The Sixties Scoop Indigenous Society of Alberta is partnering with libraries across B.C. to tour its national exhibit, including a stop at the Prince George Public Library on June 1.
The Sixties Scoop Indigenous Society of Alberta (SSISA), in partnership with the Prince George Public Library (PGPL), are bringing the Bi-Giwen: Coming Home – Truth Telling from the Sixties Scoop travelling exhibit to various B.C. locations, including the traditional territory of the Lheidli T’enneh. The first of its kind exhibit shares the experiences of survivors, including twelve personal testimonials of strength and resilience. The powerful display (developed for ages 13+) will be accessible to the public free of charge at the Prince George Public Library’s Bob Harkins Branch, downtown, on Wednesday, June 1 from 10 a.m. to 5 p.m.

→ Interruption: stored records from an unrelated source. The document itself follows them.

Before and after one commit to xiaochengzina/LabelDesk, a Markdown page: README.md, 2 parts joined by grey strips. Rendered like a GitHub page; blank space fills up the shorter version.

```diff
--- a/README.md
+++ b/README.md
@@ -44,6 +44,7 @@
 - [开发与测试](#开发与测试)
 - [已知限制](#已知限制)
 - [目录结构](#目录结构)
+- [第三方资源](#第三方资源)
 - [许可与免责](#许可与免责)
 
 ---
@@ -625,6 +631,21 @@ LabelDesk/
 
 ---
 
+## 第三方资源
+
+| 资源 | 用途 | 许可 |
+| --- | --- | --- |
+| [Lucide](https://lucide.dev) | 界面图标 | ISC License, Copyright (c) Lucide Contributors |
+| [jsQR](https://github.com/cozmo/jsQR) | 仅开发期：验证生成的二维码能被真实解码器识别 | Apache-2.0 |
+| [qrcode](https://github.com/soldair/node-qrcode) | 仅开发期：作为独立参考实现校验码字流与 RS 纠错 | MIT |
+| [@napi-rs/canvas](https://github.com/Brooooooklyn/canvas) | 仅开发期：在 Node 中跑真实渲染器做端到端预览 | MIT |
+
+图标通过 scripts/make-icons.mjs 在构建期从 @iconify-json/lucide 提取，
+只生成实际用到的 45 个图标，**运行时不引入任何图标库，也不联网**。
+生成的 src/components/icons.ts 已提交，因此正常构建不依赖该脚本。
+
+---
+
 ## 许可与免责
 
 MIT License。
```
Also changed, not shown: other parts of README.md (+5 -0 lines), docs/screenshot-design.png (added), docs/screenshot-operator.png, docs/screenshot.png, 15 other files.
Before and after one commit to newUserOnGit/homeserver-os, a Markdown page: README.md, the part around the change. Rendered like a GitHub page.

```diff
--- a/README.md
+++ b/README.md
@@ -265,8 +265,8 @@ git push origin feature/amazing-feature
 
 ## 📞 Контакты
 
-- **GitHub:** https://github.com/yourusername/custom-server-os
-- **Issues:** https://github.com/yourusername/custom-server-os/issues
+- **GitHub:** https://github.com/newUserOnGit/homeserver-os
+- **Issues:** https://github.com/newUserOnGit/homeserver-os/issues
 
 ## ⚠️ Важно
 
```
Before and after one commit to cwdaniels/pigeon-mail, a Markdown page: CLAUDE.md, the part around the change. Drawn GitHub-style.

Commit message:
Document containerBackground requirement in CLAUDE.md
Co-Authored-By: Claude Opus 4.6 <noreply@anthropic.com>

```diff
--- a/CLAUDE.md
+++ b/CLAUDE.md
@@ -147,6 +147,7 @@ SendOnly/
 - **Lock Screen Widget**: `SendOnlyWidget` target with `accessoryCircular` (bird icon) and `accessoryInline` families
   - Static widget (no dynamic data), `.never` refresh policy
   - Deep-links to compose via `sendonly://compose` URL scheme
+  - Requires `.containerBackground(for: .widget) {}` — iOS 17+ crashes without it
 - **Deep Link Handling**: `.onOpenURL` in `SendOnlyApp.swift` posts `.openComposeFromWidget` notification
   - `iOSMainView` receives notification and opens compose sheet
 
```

“The Sixties Scoop Indigenous Society of Alberta (SSISA) is proud to bring this exhibit to Prince George,” said the Society’s president, Sandra Relling. “It describes the powerful and emotional stories and devastating impacts of Sixties Scoop in Canada. We are grateful for the ongoing support of the Prince George Public Library as we showcase this exhibit throughout BC. The exhibit is an opportunity to share and educate Canadians about the history of Indigenous people in relation to the Sixties Scoop.”
PGPL is especially honoured to host the exhibit on June 1, the commencement of National Indigenous History Month.
“We believe hosting exhibits and conversations like this is extremely important to our community,” library board chair Mike Gagel said. “At the Prince George Public Library, our mission is to build a resilient community by creating welcoming and inclusive spaces for every person to read, connect, and share. Bringing our community together to learn about this tragic and significant part of our history in a safe and supportive space is a vital part of this mission. We are fortunate to be able to work with great community partner organizations like the Sixties Scoop Indigenous Society of Alberta to learn about and acknowledge the history of our region and people.”
“The Sixties Scoop” refers to government practices across Canada from the 1950s to the 1980s that led to an unknown number of First Nations, Métis, and Inuit children being taken from their parents, families, and communities by child intervention services and placed in non-Indigenous families. Many of these children experienced abuse, mistreatment, and neglect and lost touch with their families, communities, culture, and traditional language.
The governments of Manitoba, Saskatchewan, and Alberta have delivered formal apologies for past practices that led to the removal of Indigenous children from their families, resulting in a loss of culture, identity and connection to their communities. The effects of the Sixties Scoop are still felt by survivors and their families today.